Assignment.
All lines in the records below with the word "ProjectCardComponent" must be returned.

[Front-end code change data]

== Segment start ==

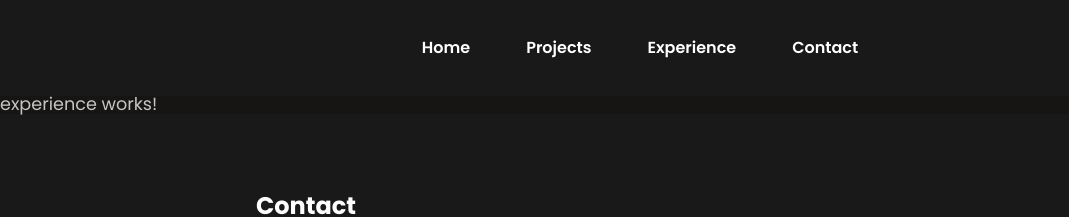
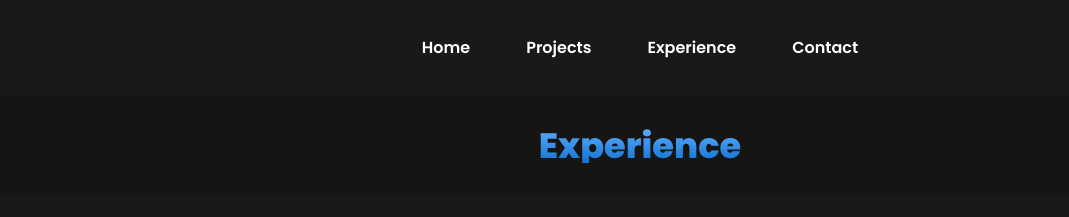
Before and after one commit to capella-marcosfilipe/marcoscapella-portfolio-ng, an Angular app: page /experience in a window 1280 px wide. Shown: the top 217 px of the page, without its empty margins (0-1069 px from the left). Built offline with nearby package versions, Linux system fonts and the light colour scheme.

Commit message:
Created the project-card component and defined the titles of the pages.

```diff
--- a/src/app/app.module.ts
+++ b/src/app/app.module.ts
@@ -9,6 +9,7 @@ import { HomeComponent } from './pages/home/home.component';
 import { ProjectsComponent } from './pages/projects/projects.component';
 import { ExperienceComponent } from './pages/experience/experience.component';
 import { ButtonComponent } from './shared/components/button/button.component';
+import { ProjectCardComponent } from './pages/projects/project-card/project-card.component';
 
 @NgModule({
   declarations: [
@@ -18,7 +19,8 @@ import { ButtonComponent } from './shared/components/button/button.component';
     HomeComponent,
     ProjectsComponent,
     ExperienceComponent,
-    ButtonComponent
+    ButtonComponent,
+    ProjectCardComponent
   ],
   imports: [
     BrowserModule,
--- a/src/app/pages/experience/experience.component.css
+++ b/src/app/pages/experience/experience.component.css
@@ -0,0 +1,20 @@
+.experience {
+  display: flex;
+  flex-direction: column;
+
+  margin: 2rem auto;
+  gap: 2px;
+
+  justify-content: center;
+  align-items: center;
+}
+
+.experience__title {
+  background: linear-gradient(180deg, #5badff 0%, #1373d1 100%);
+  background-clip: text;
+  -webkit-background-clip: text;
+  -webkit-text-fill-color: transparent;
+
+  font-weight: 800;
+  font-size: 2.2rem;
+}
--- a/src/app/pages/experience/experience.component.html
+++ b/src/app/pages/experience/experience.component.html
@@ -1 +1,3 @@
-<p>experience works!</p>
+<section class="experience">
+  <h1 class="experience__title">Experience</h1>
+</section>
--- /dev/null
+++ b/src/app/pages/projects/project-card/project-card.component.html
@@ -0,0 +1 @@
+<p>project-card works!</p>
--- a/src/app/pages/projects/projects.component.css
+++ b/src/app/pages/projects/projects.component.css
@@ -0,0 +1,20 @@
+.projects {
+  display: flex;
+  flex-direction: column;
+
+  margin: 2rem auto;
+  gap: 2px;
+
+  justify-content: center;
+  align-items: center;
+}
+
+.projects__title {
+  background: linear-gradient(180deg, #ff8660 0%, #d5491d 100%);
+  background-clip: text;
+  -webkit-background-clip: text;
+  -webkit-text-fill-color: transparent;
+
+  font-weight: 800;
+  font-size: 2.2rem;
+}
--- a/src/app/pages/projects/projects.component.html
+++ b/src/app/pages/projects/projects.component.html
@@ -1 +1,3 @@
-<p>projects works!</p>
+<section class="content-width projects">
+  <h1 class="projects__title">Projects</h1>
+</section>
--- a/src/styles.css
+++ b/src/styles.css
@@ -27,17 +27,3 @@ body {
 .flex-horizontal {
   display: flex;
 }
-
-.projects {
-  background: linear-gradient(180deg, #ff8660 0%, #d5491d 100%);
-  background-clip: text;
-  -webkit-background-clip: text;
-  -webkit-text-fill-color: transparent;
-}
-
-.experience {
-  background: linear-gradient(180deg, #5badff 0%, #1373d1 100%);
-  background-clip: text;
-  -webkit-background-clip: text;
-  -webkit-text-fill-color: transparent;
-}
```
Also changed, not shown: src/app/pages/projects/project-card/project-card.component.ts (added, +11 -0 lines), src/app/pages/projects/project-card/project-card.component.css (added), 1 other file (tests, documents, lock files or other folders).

== Segment end ==

Result of the exercise.
+import { ProjectCardComponent } from './pages/projects/project-card/project-card.component';
+    ProjectCardComponent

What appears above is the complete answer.